**** DATA SHOWN ****
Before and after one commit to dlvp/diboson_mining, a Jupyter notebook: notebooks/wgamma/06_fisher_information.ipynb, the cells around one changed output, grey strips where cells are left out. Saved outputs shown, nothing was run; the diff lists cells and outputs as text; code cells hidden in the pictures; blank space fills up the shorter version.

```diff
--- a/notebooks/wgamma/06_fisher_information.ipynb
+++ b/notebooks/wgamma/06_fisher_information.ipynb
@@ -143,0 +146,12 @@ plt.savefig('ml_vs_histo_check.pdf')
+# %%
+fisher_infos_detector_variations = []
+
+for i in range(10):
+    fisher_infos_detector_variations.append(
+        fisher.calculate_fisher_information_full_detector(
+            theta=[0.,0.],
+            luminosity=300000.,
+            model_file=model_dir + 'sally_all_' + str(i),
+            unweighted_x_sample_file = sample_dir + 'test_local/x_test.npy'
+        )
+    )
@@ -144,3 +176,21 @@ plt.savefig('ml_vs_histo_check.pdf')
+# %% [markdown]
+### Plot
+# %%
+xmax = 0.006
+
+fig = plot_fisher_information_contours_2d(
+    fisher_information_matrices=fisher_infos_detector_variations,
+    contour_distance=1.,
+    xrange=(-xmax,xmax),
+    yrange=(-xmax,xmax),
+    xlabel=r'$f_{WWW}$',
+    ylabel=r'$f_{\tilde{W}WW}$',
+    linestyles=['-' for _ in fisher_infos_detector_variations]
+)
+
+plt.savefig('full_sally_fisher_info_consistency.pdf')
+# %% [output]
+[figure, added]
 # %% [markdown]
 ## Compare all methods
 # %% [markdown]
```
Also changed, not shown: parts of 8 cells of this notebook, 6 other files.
****
■ **WHAT THE TASK REQUIRES**:
Filter the entries and copy each line with "changed".

■ **ANSWER TO THIS TASK**:
Before and after one commit to dlvp/diboson_mining, a Jupyter notebook: notebooks/wgamma/06_fisher_information.ipynb, the cells around one changed output, grey strips where cells are left out. Saved outputs shown, nothing was run; the diff lists cells and outputs as text; code cells hidden in the pictures; blank space fills up the shorter version.
Also changed, not shown: parts of 8 cells of this notebook, 6 other files.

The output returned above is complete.